Martin and Andrea’s present house came on the market in 2003 when the elderly owner died. They decided to take the plunge, sell their London house and make Asthall Leigh their sole home. They consulted an architect, David Hunt, whom they knew from Burford Church. He persuaded them that, rather than altering the existing house, they should demolish it and start again (“After we got over the initial shock, he made our dream come true”). The house has a commanding view across the Windrush valley. They love the view, the weather, the seasons, the community and the village. Their daughter Catherine is now studying for her A levels at the Cotswold School in Bourton-on-the-Water and the household is completed by Alfie the whippet. Martin’s parents, who have been married for 65 years, also moved from North London and now live in Witney, as does his sister Linda with her husband Kevin. “It’s so lovely having them nearby”.
Asthall Leigh is a small but very active community centred on the Memorial Hall where Martin is Chairman of the halls trustees. Events include the film nights
(featured in The Bridge - all welcome), the Astally Arms’ Pub Nights (Martin stocks the bar), regular lunches and occasional talks. His favourite local walk with Alfie is down to Worsham and along the river via Asthall Bridge to Swinbrook, returning along the top road to Asthall Leigh. “The views are fantastic”.
Nowadays Martin works as a Director of Photography and lighting designer. Getting the lighting right before each shot is a particular skill. When filming outside on location it is important to have the same lighting – if the sun goes in between ‘takes’, it doesn’t work to have some shots bright and others dark. You have to make the scene consistent, so quite often you need to use a powerful light to compensate when you lose the sun. People often ask, why do you need a light when you are outside? Now you know. It is also important to get to know the director. Martin says there are broadly two types, ones who are good with artists and ones who are good technically. If you haven’t worked with them before, the key is to work out which sort they are, and to know what sort of suggestions to make. The art of a good cameraman is to support the director and also to know the script. That’s how you get the best out of each scene.
In 2011 Martin was given a lifetime achievement award by the Royal Television Society, watched by his proud wife and parents.

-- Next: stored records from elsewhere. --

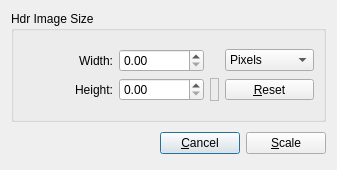
Old version of the form src/Resize/ResizeDialog.ui in the repository LuminanceHDR/LuminanceHDR.
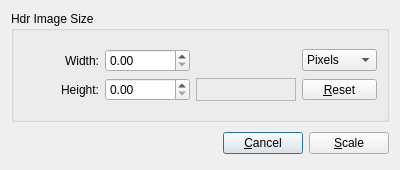
New version of the form. Icons and pictures are not drawn.

Commit message: [Resize]: better display image size

Patch:
```diff
--- a/src/Resize/ResizeDialog.ui
+++ b/src/Resize/ResizeDialog.ui
@@ -6,7 +6,7 @@
    <rect>
     <x>0</x>
     <y>0</y>
-    <width>337</width>
+    <width>400</width>
     <height>170</height>
    </rect>
   </property>
@@ -102,6 +102,24 @@
         </item>
         <item row="1" column="2">
          <widget class="QLabel" name="sizepreview">
+          <property name="sizePolicy">
+           <sizepolicy hsizetype="MinimumExpanding" vsizetype="Preferred">
+            <horstretch>0</horstretch>
+            <verstretch>0</verstretch>
+           </sizepolicy>
+          </property>
+          <property name="minimumSize">
+           <size>
+            <width>100</width>
+            <height>0</height>
+           </size>
+          </property>
+          <property name="maximumSize">
+           <size>
+            <width>150</width>
+            <height>16777215</height>
+           </size>
+          </property>
           <property name="toolTip">
            <string>Result size</string>
           </property>
@@ -111,6 +129,12 @@
           <property name="frameShadow">
            <enum>QFrame::Sunken</enum>
           </property>
+          <property name="text">
+           <string/>
+          </property>
+          <property name="alignment">
+           <set>Qt::AlignCenter</set>
+          </property>
          </widget>
         </item>
         <item row="1" column="1">
```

In 2012 he won a TiCA award from the Guild of Television Cameramen, which is their highest honour.
In recent years Martin has been the cameraman on the BBC television series Outnumbered. This was written and directed by Andy Hamilton and Guy Jenkin. The scenes with the children were semi-improvised, with the child actors being told roughly what was to happen rather than being given a script. This led to filming What We Did On Our Holidays, a 2014 feature film with a different cast but the same directing and writing team and the same technique with the child actors. The main stars were David Tennant, Rosamund Pike and Billy Connolly (“Billy would always start to tell a story, just as the director was about to say ‘action’ and I would take the camera back off my shoulder. His stories went on for a while…”). He made the short film which revived Some Mothers Do ’Ave ’Em for Sport Relief in 2016, featuring Michael Crawford and many co-stars (worth catching on line if you missed it). Martin’s just finished lighting a spin off for the BBC of Porridge with Kevin Bishop as Fletcher’s grandson, and at the time of our interview, was about to start work on an ITV series in which Jack Dee plays a man who goes to live in the Yorkshire Dales seeking an idyllic life but it doesn’t quite work out like that. It is called Bad Move, a term Martin and Andrea definitely don’t use for their arrival in Asthall Leigh. And in between the filming jobs, he will be delivering The Bridge round the village, so in some ways life for this post boy has gone full circle.